Exploring the Art of Calligraphy: Understanding Various Writing Styles
Calligraphy, particularly Islamic calligraphy, holds a significant place in the realm of art. Known as "hat" in Turkish, this art form has been a vital part of Islamic and Turkish culture for centuries. It's considered an abstract art form by Westerners and has produced numerous masterpieces over the years.
Origin of Calligraphy
Calligraphy emerged during the early periods of Islam. Initially, a simple and straightforward script called "Ma'kili" was used. However, with the establishment of the city of Kufa during the caliphate of Hazrat Umar, a new calligraphy school was born. The script that originated from this school was initially called Kufa script, which later evolved into Kufic script. This script is considered the "mother of scripts" as it served as the foundation for various other scripts.

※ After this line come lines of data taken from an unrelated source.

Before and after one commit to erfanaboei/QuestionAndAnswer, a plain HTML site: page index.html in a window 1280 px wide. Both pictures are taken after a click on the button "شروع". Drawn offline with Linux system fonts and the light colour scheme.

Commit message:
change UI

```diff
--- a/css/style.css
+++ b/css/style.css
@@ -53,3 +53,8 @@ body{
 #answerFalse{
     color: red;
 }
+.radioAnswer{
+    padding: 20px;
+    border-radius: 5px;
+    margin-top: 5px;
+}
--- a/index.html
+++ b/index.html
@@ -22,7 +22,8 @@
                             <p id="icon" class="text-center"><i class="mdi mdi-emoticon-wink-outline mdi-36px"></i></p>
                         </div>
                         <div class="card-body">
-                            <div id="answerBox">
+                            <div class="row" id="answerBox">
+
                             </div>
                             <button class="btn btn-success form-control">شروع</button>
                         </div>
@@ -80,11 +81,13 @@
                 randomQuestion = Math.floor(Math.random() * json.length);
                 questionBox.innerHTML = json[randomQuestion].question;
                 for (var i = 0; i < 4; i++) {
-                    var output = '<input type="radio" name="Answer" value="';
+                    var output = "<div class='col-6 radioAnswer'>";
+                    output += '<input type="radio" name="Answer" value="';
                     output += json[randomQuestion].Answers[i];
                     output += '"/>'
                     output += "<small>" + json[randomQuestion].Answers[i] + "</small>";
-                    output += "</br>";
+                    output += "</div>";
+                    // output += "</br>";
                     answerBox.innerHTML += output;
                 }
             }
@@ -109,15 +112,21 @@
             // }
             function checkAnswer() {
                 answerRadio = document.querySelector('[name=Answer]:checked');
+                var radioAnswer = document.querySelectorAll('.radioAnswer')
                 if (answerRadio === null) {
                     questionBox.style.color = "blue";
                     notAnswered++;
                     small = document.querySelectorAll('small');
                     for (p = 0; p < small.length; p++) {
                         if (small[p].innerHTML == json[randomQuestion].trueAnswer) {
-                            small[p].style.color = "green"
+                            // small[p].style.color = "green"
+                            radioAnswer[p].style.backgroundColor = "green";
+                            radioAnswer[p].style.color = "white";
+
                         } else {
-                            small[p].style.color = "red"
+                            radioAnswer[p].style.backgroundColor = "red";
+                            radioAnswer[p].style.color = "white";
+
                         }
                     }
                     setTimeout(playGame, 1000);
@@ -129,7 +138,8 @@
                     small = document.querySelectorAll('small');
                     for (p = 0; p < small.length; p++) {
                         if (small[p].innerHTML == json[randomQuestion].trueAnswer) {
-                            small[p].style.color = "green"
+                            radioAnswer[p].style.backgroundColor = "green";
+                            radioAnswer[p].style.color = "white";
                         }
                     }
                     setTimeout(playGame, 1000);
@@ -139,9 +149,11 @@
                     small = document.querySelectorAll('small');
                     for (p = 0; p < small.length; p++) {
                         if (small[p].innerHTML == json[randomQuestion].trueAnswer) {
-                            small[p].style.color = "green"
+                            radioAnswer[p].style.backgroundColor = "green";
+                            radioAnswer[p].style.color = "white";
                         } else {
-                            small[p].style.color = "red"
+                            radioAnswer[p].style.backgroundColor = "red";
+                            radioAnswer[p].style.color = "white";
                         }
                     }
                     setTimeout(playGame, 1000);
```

Different Styles of Calligraphy
Kufic script emerged after the Ma'kili script and was widely popular during the early years of Islam. It was primarily used for writing the Quran. Kufic script is a geometric script composed of straight lines and corners.
Muhakkak is a variant of Sülüs script with longer and wider horizontal parts. It was widely used until the 16th century.
Tevki is a script that resembles Sülüs in some ways and Talik in others. It's a highly dynamic script that started appearing during the reign of Fatih Sultan Mehmet.
Rikaa is a simplified, round, and flexible version of Nesih script. It's often used for writing certificates, hence it's also known as the "certificate script".
Rika is a practical script derived from Rikaa. It's easy and quick to write, making it suitable for daily use.
Talik is a script where every letter is rounded. It's the complete opposite of the Ma'kili script, which is composed entirely of straight lines.
Celi script is a larger and thicker version of Sülüs and Talik scripts. It's often used for large plaques and inscriptions in mosques.
Gubari script is a very fine and small script. Its name comes from the Arabic word "gubar," which means dust.
Divani script is a highly dynamic script that resembles Tevki and Talik scripts. It was primarily used for writing imperial edicts.
Siyakat is a special type of script used for land and property records and financial documents. It's unique to the Turks and was designed to be difficult to read to prevent unauthorized access to records.
The art of calligraphy has seen significant development, particularly during the Ottoman period. It has produced numerous masters and masterpieces, contributing to the rich cultural heritage of the Islamic world. The beauty of calligraphy lies in its diversity, with each script offering a unique aesthetic and historical significance.